**Task data**
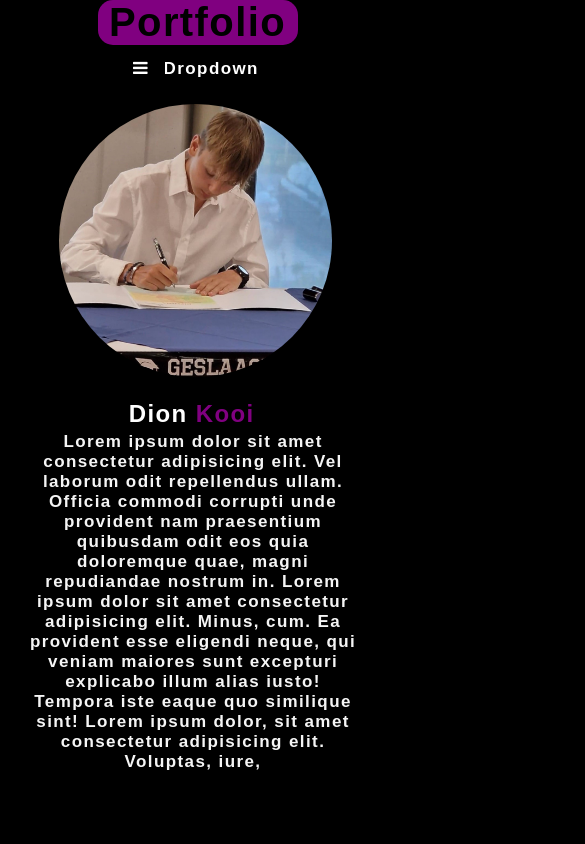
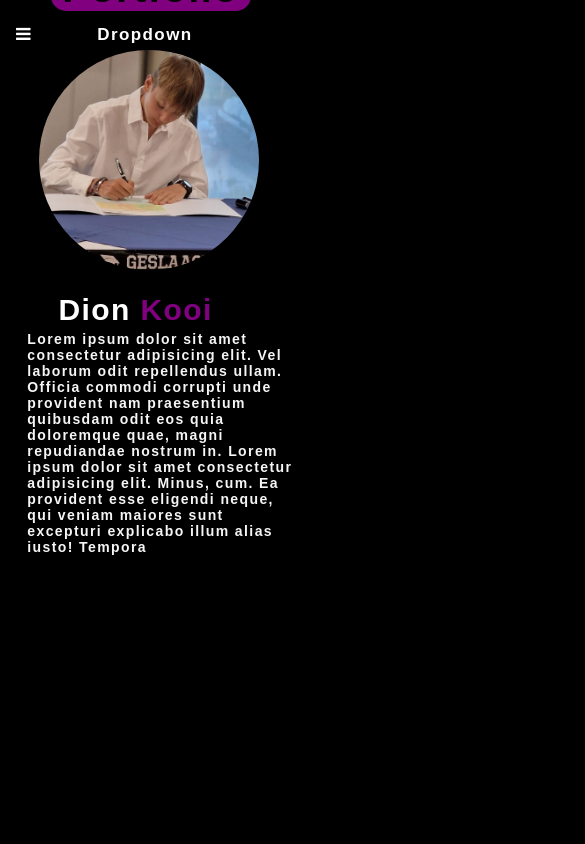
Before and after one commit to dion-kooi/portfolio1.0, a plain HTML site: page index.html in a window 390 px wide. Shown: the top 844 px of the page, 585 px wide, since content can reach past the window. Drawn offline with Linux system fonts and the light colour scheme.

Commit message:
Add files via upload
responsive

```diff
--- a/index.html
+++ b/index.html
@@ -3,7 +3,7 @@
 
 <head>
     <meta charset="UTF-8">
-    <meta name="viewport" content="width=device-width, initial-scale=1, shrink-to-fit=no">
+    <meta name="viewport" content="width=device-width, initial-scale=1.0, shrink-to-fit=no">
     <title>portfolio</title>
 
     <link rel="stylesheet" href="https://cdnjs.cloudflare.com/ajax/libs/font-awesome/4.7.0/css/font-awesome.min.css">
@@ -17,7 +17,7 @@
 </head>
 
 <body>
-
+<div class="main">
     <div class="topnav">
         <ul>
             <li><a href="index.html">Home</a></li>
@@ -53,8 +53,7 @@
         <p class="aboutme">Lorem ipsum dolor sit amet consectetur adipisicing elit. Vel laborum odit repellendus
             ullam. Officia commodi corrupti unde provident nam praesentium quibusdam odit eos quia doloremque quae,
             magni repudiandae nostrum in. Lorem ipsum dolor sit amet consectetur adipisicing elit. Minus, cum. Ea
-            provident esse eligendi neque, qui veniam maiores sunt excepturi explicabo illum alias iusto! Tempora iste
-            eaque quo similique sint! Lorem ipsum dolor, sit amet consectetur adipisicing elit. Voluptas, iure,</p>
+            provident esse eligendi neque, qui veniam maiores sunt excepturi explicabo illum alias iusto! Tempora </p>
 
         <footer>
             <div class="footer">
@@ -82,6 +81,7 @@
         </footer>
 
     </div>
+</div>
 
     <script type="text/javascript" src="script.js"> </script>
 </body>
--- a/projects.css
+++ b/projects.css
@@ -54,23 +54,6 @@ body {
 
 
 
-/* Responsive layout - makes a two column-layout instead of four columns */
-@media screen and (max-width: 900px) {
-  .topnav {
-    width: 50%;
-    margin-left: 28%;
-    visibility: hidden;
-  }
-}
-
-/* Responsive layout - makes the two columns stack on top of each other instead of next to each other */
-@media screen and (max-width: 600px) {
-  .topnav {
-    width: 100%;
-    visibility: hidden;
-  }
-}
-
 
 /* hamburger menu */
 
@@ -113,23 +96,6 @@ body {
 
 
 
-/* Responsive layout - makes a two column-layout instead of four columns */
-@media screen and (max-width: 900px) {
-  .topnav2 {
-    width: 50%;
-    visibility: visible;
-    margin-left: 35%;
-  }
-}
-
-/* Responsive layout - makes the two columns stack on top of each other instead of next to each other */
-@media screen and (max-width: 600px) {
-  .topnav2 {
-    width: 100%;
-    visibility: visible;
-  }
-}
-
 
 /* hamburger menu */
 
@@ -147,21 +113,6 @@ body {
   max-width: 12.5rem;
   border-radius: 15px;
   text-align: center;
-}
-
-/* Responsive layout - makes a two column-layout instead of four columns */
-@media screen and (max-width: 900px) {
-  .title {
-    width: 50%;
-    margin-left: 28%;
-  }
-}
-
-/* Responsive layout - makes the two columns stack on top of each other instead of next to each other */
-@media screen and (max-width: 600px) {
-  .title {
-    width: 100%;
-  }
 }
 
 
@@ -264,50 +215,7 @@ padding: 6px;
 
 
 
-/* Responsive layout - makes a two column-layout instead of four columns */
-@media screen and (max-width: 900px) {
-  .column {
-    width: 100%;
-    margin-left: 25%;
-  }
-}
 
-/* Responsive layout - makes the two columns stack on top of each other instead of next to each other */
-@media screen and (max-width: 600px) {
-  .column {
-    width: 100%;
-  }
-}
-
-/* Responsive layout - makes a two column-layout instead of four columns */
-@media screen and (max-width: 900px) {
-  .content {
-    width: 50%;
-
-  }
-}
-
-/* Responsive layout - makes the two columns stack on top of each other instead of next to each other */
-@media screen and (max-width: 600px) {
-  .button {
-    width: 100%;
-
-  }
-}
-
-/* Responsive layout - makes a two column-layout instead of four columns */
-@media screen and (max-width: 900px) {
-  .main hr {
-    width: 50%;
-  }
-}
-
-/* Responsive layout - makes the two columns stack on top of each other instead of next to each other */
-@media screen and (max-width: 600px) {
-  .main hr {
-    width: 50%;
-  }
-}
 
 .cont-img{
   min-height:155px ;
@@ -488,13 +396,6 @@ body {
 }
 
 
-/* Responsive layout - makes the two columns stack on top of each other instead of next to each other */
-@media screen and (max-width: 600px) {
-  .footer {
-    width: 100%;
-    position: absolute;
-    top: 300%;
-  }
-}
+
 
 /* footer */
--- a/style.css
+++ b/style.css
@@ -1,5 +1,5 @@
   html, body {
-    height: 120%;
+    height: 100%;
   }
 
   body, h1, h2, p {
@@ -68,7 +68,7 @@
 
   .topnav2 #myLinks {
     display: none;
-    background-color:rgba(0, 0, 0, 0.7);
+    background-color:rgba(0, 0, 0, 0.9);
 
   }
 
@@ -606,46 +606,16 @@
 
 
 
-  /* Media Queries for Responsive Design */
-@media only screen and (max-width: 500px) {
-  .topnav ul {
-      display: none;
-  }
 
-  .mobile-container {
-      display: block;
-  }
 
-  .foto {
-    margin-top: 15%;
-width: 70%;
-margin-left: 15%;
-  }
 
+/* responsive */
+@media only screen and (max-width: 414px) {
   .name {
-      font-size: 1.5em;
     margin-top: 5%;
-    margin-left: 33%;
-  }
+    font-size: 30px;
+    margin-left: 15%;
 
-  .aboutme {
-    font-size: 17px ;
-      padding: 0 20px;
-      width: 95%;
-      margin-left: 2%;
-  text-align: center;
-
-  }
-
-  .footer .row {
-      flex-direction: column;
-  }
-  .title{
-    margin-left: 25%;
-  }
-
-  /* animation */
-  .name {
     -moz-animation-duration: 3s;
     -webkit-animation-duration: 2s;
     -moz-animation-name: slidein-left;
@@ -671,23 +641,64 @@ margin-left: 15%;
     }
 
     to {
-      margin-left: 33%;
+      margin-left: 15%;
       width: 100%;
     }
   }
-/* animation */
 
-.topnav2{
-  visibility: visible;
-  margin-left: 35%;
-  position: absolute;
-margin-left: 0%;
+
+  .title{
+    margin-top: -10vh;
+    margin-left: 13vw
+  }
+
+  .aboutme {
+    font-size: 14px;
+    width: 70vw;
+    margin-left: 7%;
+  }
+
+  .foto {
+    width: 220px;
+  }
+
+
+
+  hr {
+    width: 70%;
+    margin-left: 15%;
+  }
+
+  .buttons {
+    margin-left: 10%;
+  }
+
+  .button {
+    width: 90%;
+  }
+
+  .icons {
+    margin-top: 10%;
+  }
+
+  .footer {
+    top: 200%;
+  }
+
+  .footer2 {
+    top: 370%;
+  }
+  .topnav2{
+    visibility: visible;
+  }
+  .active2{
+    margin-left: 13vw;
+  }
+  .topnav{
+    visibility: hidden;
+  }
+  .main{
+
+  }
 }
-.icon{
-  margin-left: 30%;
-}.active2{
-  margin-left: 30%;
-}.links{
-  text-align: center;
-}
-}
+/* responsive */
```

**What to do**
Whenever a line in the listing above includes the word "name", return that line.

**Written response**
-    <meta name="viewport" content="width=device-width, initial-scale=1, shrink-to-fit=no">
+    <meta name="viewport" content="width=device-width, initial-scale=1.0, shrink-to-fit=no">
   .name {
-  .name {
     -moz-animation-name: slidein-left;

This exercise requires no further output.